Bureau of Reclamation Commissioner Michael L. Connor announced $1.2 million in WaterSMART funding for nine applied science projects to assist management decisions for the Desert and Southern Rockies Landscape Conservation Cooperatives that encompass Arizona, California, Colorado, Nevada, New Mexico, Texas, Utah and Wyoming, as well as a substantial portion of Northern Mexico. This funding will be matched for a total of $2,512,080 available for research.
Since its establishment in 2010, the WaterSMART Program has provided more than $82 million in competitively awarded funding to non-federal partners, including tribes, water districts and universities.
"The Department of the Interior Landscape Conservation Cooperatives cross agency jurisdictions and political boundaries to address landscape-scale changes and impacts to land, water, wildlife and cultural resources," said Connor. "These applied science projects will inform federal, state, tribes and local managers as they analyze and adapt to climate change and other stressors such as drought or invasive species."
Secretary of the Interior Ken Salazar established the WaterSMART program in February, 2010 the SMART in WaterSMART stands for "Sustain and Manage America's Resources for Tomorrow" in cooperation with Commissioner Connor, Deputy Secretary David J. Hayes and Assistant Secretary for Water and Science Anne Castle. WaterSMART grants are given for water and energy efficiency projects, system optimization reviews, advanced water treatment pilot, demonstration projects and climate studies.

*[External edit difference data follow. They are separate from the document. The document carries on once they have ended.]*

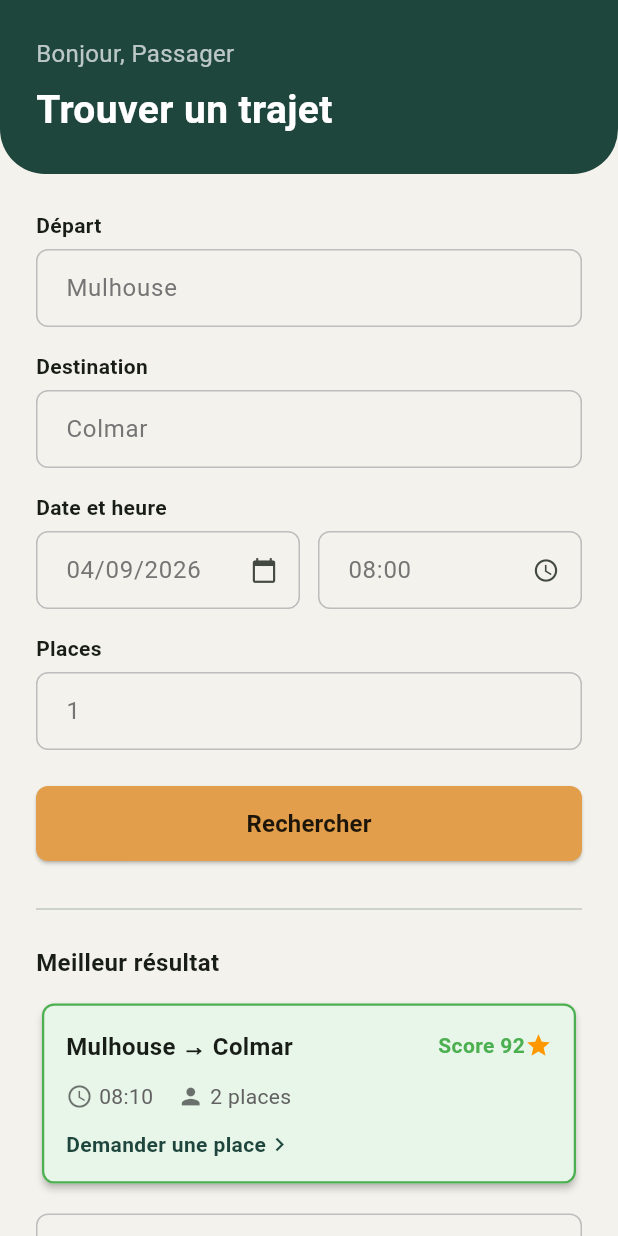
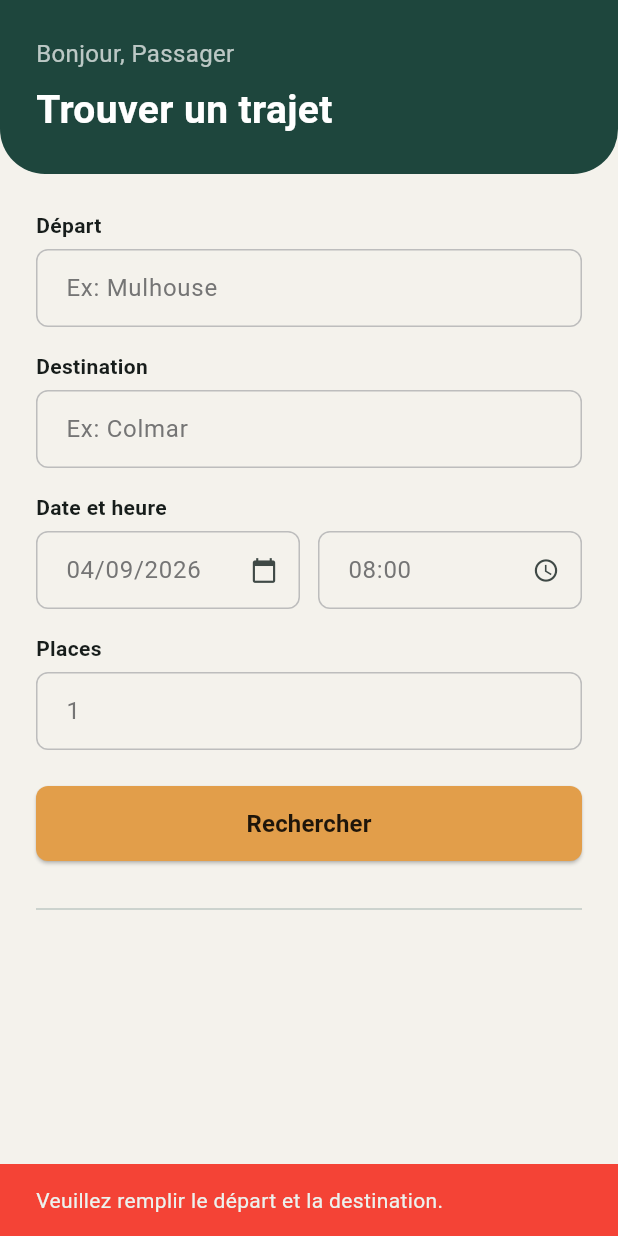
Before and after one commit to WebDeveloperDB/CovoitGo, a Flutter app: the PassagerAccueilScreen screen opened directly, after a tap on "Rechercher", on a phone screen of 412 x 824 dp. Run offline on Flutter 3.47's test engine with Material 3 defaults, Android fonts, the phone set to English and light mode, and no system bars.

Commit message:
ajout de page de reservation pour passager

```diff
--- a/mobile/lib/screens/passager_accueil_screen.dart
+++ b/mobile/lib/screens/passager_accueil_screen.dart
@@ -1,5 +1,6 @@
 import 'package:flutter/material.dart';
 import '../services/api_service.dart';
+import 'passager_reservation_screen.dart';
 
 class PassagerAccueilScreen extends StatefulWidget {
   const PassagerAccueilScreen({super.key});
@@ -23,9 +24,11 @@ class _PassagerAccueilScreenState extends State<PassagerAccueilScreen> {
   DateTime? selectedDate;
   TimeOfDay? selectedTime;
 
-  // Controller für die Textfelder, um den Text per Code (nach Auswahl im Kalender) ändern zu können
   final TextEditingController _dateController = TextEditingController();
   final TextEditingController _timeController = TextEditingController();
+  final TextEditingController _departController = TextEditingController();
+  final TextEditingController _destinationController = TextEditingController();
+  final TextEditingController _placesController = TextEditingController();
 
   // Methode, um den Kalender zu öffnen (Date Picker)
   Future<void> _selectDate(BuildContext context) async {
@@ -85,20 +88,26 @@ class _PassagerAccueilScreenState extends State<PassagerAccueilScreen> {
                 ),
                 Expanded(
                   child: resultatsApi.isEmpty
-                    ? const Center(child: Text("Keine weiteren Fahrten gefunden."))
+                    ? const Center(child: Text("Aucun trajet trouvé"))
                     : ListView.builder(
                         controller: scrollController,
                         itemCount: resultatsApi.length,
                         itemBuilder: (context, index) {
                           final trajet = resultatsApi[index];
-                          // Da wir die JSON Struktur noch nicht genau kennen,
-                          // nutzen wir vorerst Dummy-Texte für die Darstellung,
-                          // aber wir generieren so viele Karten wie Ergebnisse!
+                          final departLabel = trajet['depart']?['label'] ?? 'Inconnu';
+                          final destinationLabel = trajet['destination']?['label'] ?? 'Inconnu';
+                          final score = trajet['score'] ?? 'N/A';
+
                           return Card(
                             margin: const EdgeInsets.symmetric(horizontal: 16, vertical: 8),
                             child: ListTile(
-                              title: const Text("Mulhouse → Colmar (API)"),
-                              subtitle: Text("Score: ${trajet['scoreCompatibilite'] ?? 'N/A'}%"),
+                              onTap: () {
+                                Navigator.push(context, MaterialPageRoute(
+                                  builder: (context) => PassagerReservationScreen(trajet: trajet),
+                                ));
+                              },
+                              title: Text("$departLabel → $destinationLabel"),
+                              subtitle: Text("Score: $score%"),
                               trailing: const Icon(Icons.arrow_forward_ios, size: 16),
                             ),
                           );
@@ -114,14 +123,14 @@ class _PassagerAccueilScreenState extends State<PassagerAccueilScreen> {
   }
 
   // Hilfsmethode, um normale Textfelder (Départ, Destination, Places) zu bauen
-  Widget _buildTextField(String label, String hint, {TextInputType keyboardType = TextInputType.text}) {
+  Widget _buildTextField(String label, String hint, {TextInputType keyboardType = TextInputType.text, TextEditingController? controller}) {
     return Column(
       crossAxisAlignment: CrossAxisAlignment.start,
       children: [
         Text(label, style: const TextStyle(fontWeight: FontWeight.bold, fontSize: 14)),
         const SizedBox(height: 6),
         TextField(
-          // Hier können wir nun bestimmen, ob die Tastatur nur Zahlen oder auch Buchstaben anzeigt
+          controller: controller,
           keyboardType: keyboardType,
           decoration: InputDecoration(
             hintText: hint,
@@ -198,11 +207,11 @@ class _PassagerAccueilScreenState extends State<PassagerAccueilScreen> {
                   crossAxisAlignment: CrossAxisAlignment.start,
                   children: [
                     // Startort
-                    _buildTextField("Départ", "Mulhouse"),
+                    _buildTextField("Départ", "Ex: Mulhouse", controller: _departController),
                     const SizedBox(height: 16),
 
                     // Zielort
-                    _buildTextField("Destination", "Colmar"),
+                    _buildTextField("Destination", "Ex: Colmar", controller: _destinationController),
                     const SizedBox(height: 16),
 
                     // Datum und Uhrzeit nebeneinander
@@ -254,7 +263,7 @@ class _PassagerAccueilScreenState extends State<PassagerAccueilScreen> {
                     const SizedBox(height: 16),
 
                     // Zusatzfeld für "Places", zwingt die Handy-Tastatur auf "Nur Zahlen"
-                    _buildTextField("Places", "1", keyboardType: TextInputType.number),
+                    _buildTextField("Places", "1", keyboardType: TextInputType.number, controller: _placesController),
                     const SizedBox(height: 24),
 
                     // Rechercher Button in Orange
@@ -268,15 +277,30 @@ class _PassagerAccueilScreenState extends State<PassagerAccueilScreen> {
                           shape: RoundedRectangleBorder(borderRadius: BorderRadius.circular(8)),
                         ),
                         onPressed: () async {
-                          // 1. Koordinaten Mulhouse -> Colmar für die Demo
-                          // In echt würden wir die Adresse aus dem TextField in Koordinaten umwandeln.
+                          // Validation
+                          if (_departController.text.isEmpty || _destinationController.text.isEmpty) {
+                            ScaffoldMessenger.of(context).showSnackBar(const SnackBar(content: Text('Veuillez remplir le départ et la destination.'), backgroundColor: Colors.red));
+                            return;
+                          }
+                          if (_dateController.text.isEmpty || _timeController.text.isEmpty) {
+                            ScaffoldMessenger.of(context).showSnackBar(const SnackBar(content: Text('Veuillez sélectionner la date et l\'heure.'), backgroundColor: Colors.red));
+                            return;
+                          }
+                          final places = int.tryParse(_placesController.text) ?? 0;
+                          if (places <= 0) {
+                            ScaffoldMessenger.of(context).showSnackBar(const SnackBar(content: Text('Le nombre de places doit être supérieur à zéro.'), backgroundColor: Colors.red));
+                            return;
+                          }
+
+                          // 1. Koordinaten Demo (In echt würden wir Geocoding verwenden)
+                          // Wir tun so, als ob wir Mulhouse -> Colmar anfragen
                           final result = await ApiService.rechercherTrajets(
-                            latDepart: 47.7508, // Mulhouse
+                            latDepart: 47.7508,
                             lonDepart: 7.3359,
-                            latArrivee: 48.0794, // Colmar
+                            latArrivee: 48.0794,
                             lonArrivee: 7.3585,
-                            heureDepart: "2026-09-15T08:30:00Z", // Datum im ISO-Format
-                            places: 1,
+                            heureDepart: "2026-09-15T08:30:00Z", // Demo-Datum (ISO)
+                            places: places,
                           );
 
                           setState(() {
@@ -296,13 +320,19 @@ class _PassagerAccueilScreenState extends State<PassagerAccueilScreen> {
                     // 3. ERGEBNIS-ANZEIGE (Meilleur Résultat)
                     // ==========================================
                     if (hasSearched) ...[
+                      if (resultatsApi.isEmpty)
+                        const Padding(
+                          padding: EdgeInsets.symmetric(vertical: 20),
+                          child: Center(child: Text("Aucun trajet trouvé pour ces critères.", style: TextStyle(color: Colors.red, fontWeight: FontWeight.bold))),
+                        )
+                      else ...[
                         const Text(
                           "Meilleur résultat",
                           style: TextStyle(fontSize: 16, fontWeight: FontWeight.bold),
                         ),
                         const SizedBox(height: 12),
 
-                      // Kasten für das beste Ergebnis (wie gewünscht: wieder mit schönem grünen Design)
+                        // Kasten für das beste Ergebnis
                         Card(
                           color: Colors.green.shade50, // Sehr heller grüner Hintergrund
                           elevation: 2, // Leichter Schatten
@@ -316,14 +346,20 @@ class _PassagerAccueilScreenState extends State<PassagerAccueilScreen> {
                               crossAxisAlignment: CrossAxisAlignment.start,
                               children: [
                                 // Score und Stern-Icon ganz oben rechts
-                              const Row(
+                                Row(
                                   mainAxisAlignment: MainAxisAlignment.spaceBetween,
                                   children: [
-                                  Text("Mulhouse → Colmar", style: TextStyle(fontWeight: FontWeight.bold, fontSize: 16)),
+                                    Expanded(
+                                      child: Text(
+                                        "${resultatsApi.first['depart']?['label'] ?? 'Inconnu'} → ${resultatsApi.first['destination']?['label'] ?? 'Inconnu'}",
+                                        style: const TextStyle(fontWeight: FontWeight.bold, fontSize: 16),
+                                        overflow: TextOverflow.ellipsis,
+                                      ),
+                                    ),
                                     Row(
                                       children: [
-                                      Text("Score 92", style: TextStyle(fontWeight: FontWeight.bold, color: Colors.green)),
-                                      Icon(Icons.star, color: Colors.orange, size: 18),
+                                        Text("Score ${resultatsApi.first['score'] ?? 'N/A'}", style: const TextStyle(fontWeight: FontWeight.bold, color: Colors.green)),
+                                        const Icon(Icons.star, color: Colors.orange, size: 18),
                                       ],
                                     ),
                                   ],
@@ -334,19 +370,27 @@ class _PassagerAccueilScreenState extends State<PassagerAccueilScreen> {
                                   children: [
                                     const Icon(Icons.access_time, size: 18, color: Colors.black54),
                                     const SizedBox(width: 4),
-                                  Text("08:10", style: TextStyle(color: Colors.grey.shade700, fontSize: 14)),
+                                    Text(
+                                      (resultatsApi.first['heureDepart'] ?? '08:10').toString().contains('T')
+                                        ? (resultatsApi.first['heureDepart'] as String).split('T')[1].substring(0, 5)
+                                        : (resultatsApi.first['heureDepart'] ?? '08:10'),
+                                      style: TextStyle(color: Colors.grey.shade700, fontSize: 14)
+                                    ),
                                     const SizedBox(width: 16),
                                     const Icon(Icons.person, size: 18, color: Colors.black54),
                                     const SizedBox(width: 4),
-                                  Text("2 places", style: TextStyle(color: Colors.grey.shade700, fontSize: 14)),
+                                    Text("${resultatsApi.first['placesDisponibles'] ?? '?'} places", style: TextStyle(color: Colors.grey.shade700, fontSize: 14)),
                                   ],
                                 ),
                               const SizedBox(height: 12),
                               // Der Button/Link "Demander une place"
                               GestureDetector(
                                 onTap: () {
-                                  // HIER WIRD SPÄTER DIE SEITE GEWECHSELT!
-                                  // Code kommt später: Navigator.push(context, MaterialPageRoute(builder: (context) => DemandeTrajetScreen()));
+                                  Navigator.push(context, MaterialPageRoute(
+                                    builder: (context) => PassagerReservationScreen(
+                                      trajet: resultatsApi.isNotEmpty ? resultatsApi.first : {}
+                                    ),
+                                  ));
                                 },
                                 child: const Row(
                                   children: [
@@ -360,9 +404,11 @@ class _PassagerAccueilScreenState extends State<PassagerAccueilScreen> {
                         ),
                       ),
 
+                      ],
                       const SizedBox(height: 16),
 
                       // Button für die restlichen Ergebnisse
+                      if (resultatsApi.isNotEmpty)
                         SizedBox(
                           width: double.infinity,
                           height: 50,
```
Also changed, not shown: mobile/lib/main.dart (+58 -21 lines), mobile/lib/screens/passager_reservation_screen.dart (added, +151 -0 lines), 3 other files. Lines whose indentation alone changed are shown as unchanged.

The entities receiving funding for the applied science grants are:
The Desert and Southern Rock
|Contact: Peter Soeth|
Bureau of Reclamation